The definition of nursing is continually evolving. In today’s society, consumers of healthcare want quality service and are collaborators in their care. So what is nursing to me? Nursing is having the ability to change in response to the evolution of healthcare consumers needs. Nursing is a profession in which individuality, beliefs and values, and life experiences all contribute to performance. Nursing is not only understanding, but utilizing numerous nursing and non-nursing theories, state nurse practice acts, and the Code of Ethics for Nurses. Nursing is communicating and collaborating with clients, families, and team members to provide excellent care. Nursing is listening and looking carefully during each client encounter. Nursing is striving to impart knowledge and guidance simultaneously to achieve the following: retaining health, regaining health, or eradicating, managing, or minimizing poor health. Nursing is a combination of values, skills, ethical responsibilities, and the application of a specialized body of knowledge, all applied using a holistic approach.
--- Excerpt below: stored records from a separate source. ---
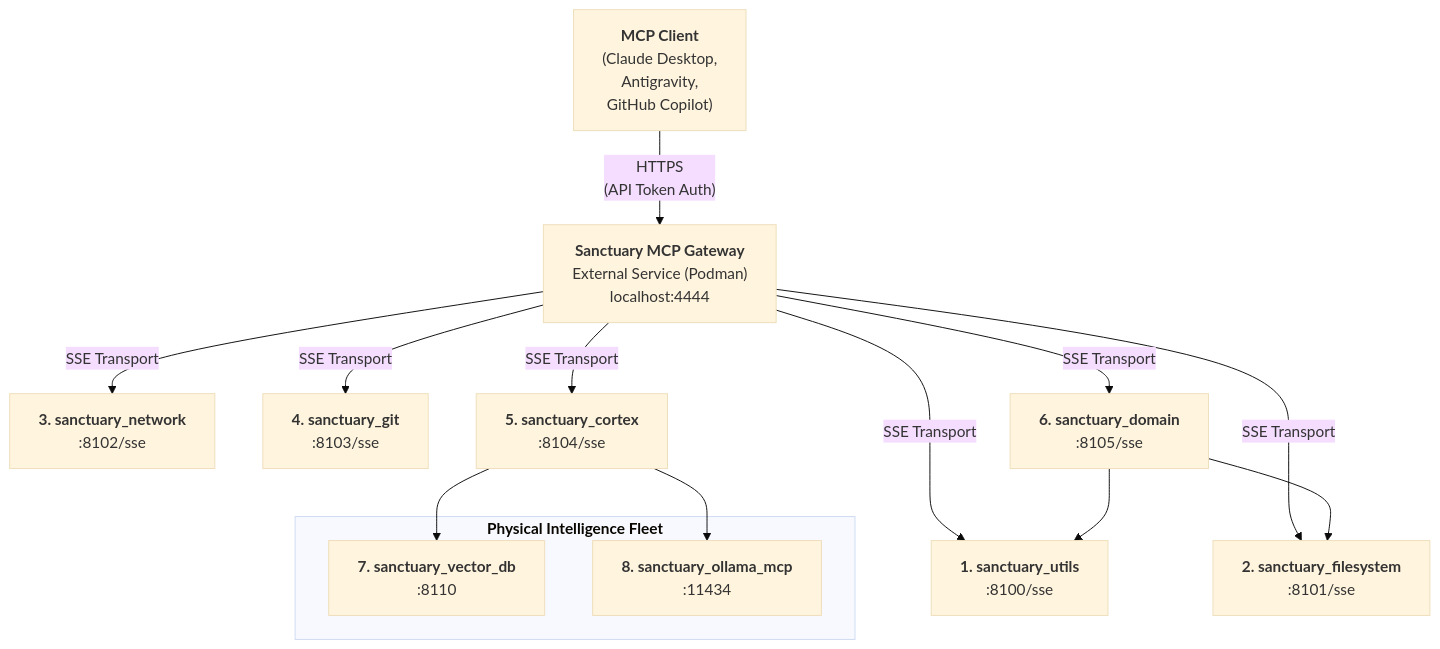
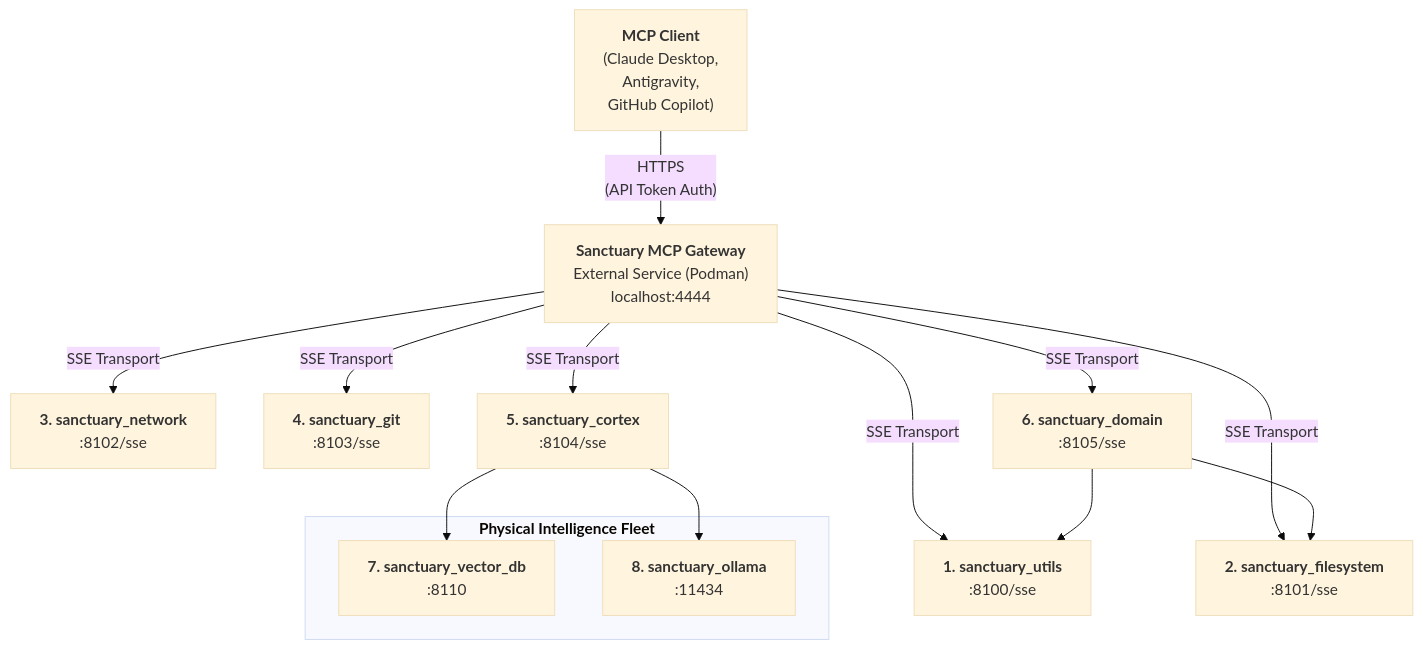
The diagram in docs/mcp_servers/gateway/README.md (richfrem/Project_Sanctuary), drawn with Mermaid before and after one commit. The commit also changed other lines of this file and 355 other files, not shown here.

````diff
--- a/docs/mcp_servers/gateway/README.md
+++ b/docs/mcp_servers/gateway/README.md
@@ -107,26 +107,26 @@
 ```mermaid
 ---
 config:
   theme: base
   layout: dagre
 ---
 flowchart TB
     Client["<b>MCP Client</b><br>(Claude Desktop,<br>Antigravity,<br>GitHub Copilot)"] -- HTTPS<br>(API Token Auth) --> Gateway["<b>Sanctuary MCP Gateway</b><br>External Service (Podman)<br>localhost:4444"]
     
     Gateway -- SSE Transport --> Utils["<b>1. sanctuary_utils</b><br>:8100/sse"]
     Gateway -- SSE Transport --> Filesystem["<b>2. sanctuary_filesystem</b><br>:8101/sse"]
     Gateway -- SSE Transport --> Network["<b>3. sanctuary_network</b><br>:8102/sse"]
     Gateway -- SSE Transport --> Git["<b>4. sanctuary_git</b><br>:8103/sse"]
     Gateway -- SSE Transport --> Domain["<b>6. sanctuary_domain</b><br>:8105/sse"]
     Gateway -- SSE Transport --> Cortex["<b>5. sanctuary_cortex</b><br>:8104/sse"]
     
     subgraph Backends["<b>Physical Intelligence Fleet</b>"]
         VectorDB["<b>7. sanctuary_vector_db</b><br>:8110"]
-        Ollama["<b>8. sanctuary_ollama_mcp</b><br>:11434"]
+        Ollama["<b>8. sanctuary_ollama</b><br>:11434"]
     end
 
     Cortex --> VectorDB
     Cortex --> Ollama
     Domain --> Utils
     Domain --> Filesystem
 ```
````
It is important to remember that no single definition holds true for all nurses. “Trying to capture the meaning accurately is perhaps almost as difficult as trying to define love because it is interpreted in many ways (Manhart Barrett, 2002, p. 51).”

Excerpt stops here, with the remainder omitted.